“It’s a whole new cancer world” and “I don’t remember what it’s like to have sleep” were the most common themes of mothers interviewed during the maintenance phase of their child’s treatment for acute lymphoblastic leukemia (ALL). Results of this qualitative study were published in the Journal of Pediatric Nursing (2014; doi:10.1016/j.pedn.2014.01.002).
A second study, published in the Journal of Pediatric Oncology Nursing (2014; doi:10.1177/1043454213520346), compared the quantitative differences between stress, anxiety, and depression in parents of chronically ill children and parents of healthy children. Even months after their child’s diagnosis and treatment, 46% of mothers still exhibited symptoms of clinical anxiety, and 26% of mothers showed depressive symptoms.
“Although these mothers were in the maintenance phase of their child’s treatment for ALL and the prognosis was good, we heard them say over and over that things could never go back to what they were before,” said Madalynn Neu, PhD, RN, assistant professor at the University of Colorado College of Nursing in Denver.
“Many had lost their normal lives—lost jobs, houses, friends. Some were juggling their time around their child’s needs and they had fears about many things—fear of recurrence, fear of making a mistake with medication, fear their kids might get sick with an infection,” said Ellen Matthews, PhD, RN, associate professor at the University of Colorado College of Nursing.

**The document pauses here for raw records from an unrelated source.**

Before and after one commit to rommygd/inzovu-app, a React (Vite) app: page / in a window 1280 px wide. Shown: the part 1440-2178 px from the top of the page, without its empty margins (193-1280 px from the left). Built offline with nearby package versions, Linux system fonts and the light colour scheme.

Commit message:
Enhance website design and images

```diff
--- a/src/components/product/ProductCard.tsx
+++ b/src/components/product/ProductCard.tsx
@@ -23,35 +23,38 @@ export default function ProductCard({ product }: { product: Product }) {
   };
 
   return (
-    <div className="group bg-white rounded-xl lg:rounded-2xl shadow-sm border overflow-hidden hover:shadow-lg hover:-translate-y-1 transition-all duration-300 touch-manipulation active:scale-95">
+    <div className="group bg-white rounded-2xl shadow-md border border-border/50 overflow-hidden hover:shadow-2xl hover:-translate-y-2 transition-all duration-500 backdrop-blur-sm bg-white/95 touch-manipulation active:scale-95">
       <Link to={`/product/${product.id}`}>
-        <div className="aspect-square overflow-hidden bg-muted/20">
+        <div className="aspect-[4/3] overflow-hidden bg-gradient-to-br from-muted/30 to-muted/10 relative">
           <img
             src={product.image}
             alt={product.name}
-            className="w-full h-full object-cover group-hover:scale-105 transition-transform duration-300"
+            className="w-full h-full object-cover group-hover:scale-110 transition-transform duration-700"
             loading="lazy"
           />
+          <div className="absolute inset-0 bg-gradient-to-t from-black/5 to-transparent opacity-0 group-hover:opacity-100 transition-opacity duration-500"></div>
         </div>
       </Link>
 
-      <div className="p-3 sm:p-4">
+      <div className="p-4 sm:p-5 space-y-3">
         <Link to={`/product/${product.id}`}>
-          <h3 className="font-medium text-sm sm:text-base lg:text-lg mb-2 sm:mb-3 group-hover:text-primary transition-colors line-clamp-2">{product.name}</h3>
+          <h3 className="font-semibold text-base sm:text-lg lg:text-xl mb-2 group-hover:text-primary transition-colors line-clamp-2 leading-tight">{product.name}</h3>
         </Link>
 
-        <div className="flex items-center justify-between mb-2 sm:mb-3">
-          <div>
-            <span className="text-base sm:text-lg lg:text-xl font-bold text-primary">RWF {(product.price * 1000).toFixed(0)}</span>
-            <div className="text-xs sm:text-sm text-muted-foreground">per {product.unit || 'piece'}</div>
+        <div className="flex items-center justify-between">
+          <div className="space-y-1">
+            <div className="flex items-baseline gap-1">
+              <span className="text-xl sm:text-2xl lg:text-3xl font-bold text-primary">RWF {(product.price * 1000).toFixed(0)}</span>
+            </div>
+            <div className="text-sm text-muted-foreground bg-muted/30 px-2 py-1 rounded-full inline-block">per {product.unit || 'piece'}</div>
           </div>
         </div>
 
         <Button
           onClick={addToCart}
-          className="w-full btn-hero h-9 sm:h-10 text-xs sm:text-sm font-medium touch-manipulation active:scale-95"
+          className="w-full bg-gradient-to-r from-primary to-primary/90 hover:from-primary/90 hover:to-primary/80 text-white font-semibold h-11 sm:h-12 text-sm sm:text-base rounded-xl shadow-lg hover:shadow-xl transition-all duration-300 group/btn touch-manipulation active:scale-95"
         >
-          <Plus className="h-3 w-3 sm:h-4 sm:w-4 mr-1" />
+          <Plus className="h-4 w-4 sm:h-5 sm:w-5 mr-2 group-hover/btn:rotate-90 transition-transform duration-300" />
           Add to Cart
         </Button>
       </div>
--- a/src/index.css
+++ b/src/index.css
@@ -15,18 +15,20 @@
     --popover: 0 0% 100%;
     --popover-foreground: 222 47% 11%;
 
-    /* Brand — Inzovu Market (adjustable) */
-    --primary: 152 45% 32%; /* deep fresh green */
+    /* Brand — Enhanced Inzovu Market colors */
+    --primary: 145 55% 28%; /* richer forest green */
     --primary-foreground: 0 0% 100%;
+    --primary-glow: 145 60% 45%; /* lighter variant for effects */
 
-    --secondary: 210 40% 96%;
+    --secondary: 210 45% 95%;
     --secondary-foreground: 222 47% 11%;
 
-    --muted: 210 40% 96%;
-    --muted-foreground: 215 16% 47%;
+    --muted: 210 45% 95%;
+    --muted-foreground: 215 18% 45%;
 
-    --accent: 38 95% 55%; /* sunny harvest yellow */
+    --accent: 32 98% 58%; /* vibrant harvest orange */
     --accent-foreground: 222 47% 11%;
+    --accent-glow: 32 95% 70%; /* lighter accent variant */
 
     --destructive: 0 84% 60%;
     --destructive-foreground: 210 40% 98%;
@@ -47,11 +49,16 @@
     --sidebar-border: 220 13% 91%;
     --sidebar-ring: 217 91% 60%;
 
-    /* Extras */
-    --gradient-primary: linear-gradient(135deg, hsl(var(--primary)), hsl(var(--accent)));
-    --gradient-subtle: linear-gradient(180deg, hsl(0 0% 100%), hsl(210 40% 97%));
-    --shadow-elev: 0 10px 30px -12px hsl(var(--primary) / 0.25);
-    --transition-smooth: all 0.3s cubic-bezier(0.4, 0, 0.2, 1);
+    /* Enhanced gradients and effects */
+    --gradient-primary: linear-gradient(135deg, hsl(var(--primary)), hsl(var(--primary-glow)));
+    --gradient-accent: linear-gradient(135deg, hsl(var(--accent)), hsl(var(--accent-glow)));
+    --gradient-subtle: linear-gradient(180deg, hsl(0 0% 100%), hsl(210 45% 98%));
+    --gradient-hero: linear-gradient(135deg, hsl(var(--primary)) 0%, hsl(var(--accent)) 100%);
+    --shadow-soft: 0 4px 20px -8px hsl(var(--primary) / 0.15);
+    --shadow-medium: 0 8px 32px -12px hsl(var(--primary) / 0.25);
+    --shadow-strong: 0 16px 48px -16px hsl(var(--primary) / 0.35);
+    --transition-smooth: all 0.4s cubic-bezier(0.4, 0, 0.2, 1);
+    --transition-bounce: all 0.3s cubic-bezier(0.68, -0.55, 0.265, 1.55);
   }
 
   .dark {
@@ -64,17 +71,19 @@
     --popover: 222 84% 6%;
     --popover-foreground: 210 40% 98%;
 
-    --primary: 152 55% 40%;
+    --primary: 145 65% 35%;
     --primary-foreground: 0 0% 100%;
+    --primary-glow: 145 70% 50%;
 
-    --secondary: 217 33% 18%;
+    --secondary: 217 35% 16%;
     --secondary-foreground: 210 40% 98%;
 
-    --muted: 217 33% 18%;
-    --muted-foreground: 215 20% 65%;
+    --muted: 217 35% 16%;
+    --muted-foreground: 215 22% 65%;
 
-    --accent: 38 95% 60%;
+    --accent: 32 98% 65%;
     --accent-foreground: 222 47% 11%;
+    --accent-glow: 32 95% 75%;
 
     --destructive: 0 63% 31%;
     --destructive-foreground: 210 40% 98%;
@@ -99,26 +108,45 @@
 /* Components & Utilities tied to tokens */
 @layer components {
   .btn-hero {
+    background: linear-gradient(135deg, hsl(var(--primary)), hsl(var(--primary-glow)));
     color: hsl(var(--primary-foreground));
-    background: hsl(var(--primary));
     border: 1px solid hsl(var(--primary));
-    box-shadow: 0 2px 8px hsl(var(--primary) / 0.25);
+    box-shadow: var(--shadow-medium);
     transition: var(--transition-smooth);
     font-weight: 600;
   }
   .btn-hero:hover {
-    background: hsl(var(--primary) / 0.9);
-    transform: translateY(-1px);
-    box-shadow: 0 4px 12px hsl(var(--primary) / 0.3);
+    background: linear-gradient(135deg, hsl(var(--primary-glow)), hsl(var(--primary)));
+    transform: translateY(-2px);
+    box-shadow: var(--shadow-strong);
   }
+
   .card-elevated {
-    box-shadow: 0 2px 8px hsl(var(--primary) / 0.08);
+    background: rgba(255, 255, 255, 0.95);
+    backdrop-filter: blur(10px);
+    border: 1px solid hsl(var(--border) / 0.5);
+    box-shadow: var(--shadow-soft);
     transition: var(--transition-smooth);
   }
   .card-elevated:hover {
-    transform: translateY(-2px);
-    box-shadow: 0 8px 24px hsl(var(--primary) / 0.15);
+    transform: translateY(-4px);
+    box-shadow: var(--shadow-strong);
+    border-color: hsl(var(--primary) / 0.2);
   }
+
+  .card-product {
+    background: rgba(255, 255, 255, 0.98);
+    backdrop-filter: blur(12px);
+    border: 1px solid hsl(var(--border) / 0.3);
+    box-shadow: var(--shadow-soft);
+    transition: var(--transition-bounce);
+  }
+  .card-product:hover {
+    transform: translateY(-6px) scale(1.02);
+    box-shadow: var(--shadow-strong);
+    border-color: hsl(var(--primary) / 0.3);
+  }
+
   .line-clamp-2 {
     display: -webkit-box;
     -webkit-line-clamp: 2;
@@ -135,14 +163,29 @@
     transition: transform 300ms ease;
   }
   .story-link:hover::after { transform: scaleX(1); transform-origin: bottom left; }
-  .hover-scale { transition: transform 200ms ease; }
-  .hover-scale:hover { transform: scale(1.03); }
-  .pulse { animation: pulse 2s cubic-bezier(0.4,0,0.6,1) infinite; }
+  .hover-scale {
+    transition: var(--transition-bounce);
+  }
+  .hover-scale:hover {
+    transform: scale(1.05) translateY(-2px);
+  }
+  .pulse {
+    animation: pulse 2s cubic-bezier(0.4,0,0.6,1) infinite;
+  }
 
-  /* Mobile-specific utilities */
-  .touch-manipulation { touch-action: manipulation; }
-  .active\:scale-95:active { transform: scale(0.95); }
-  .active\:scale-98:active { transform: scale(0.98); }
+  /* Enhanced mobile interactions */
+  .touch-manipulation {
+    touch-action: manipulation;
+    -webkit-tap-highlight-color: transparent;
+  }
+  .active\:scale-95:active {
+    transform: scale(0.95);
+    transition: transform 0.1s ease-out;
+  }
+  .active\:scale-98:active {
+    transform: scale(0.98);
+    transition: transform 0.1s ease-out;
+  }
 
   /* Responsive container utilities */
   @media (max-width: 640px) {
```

The researchers chose to work with mothers during the maintenance period of treatment to avoid making any additional demands on mothers during the acute period of their child’s illness. This allowed Neu, Matthews, and colleagues to look at the mid- and longer-term effects of a child’s diagnosis on the mother’s well-being. For example, the researchers found that once sleep arrangements changed during a child’s treatment, they frequently stayed changed rather than going back to what parents had seen as normal before treatment.
“Mothers talked about the difficulty of sleep while giving steroid medication. If the ill child got to stay up late watching movies, the siblings wanted to stay up, too. The same was true of sleeping in a parent’s room: if an ill child wanted to sleep close to a parent (or if a parent wanted to sleep close to an ill child), siblings tended to move in as well. Sleep can be challenging for parents of well children, and our studies show it’s even more challenging for parents of children who have had ALL,” Neu said.
The group hopes that awareness of maternal concerns after a child’s treatment for ALL will promote interventions to help mothers manage life issues affected by their child’s illness.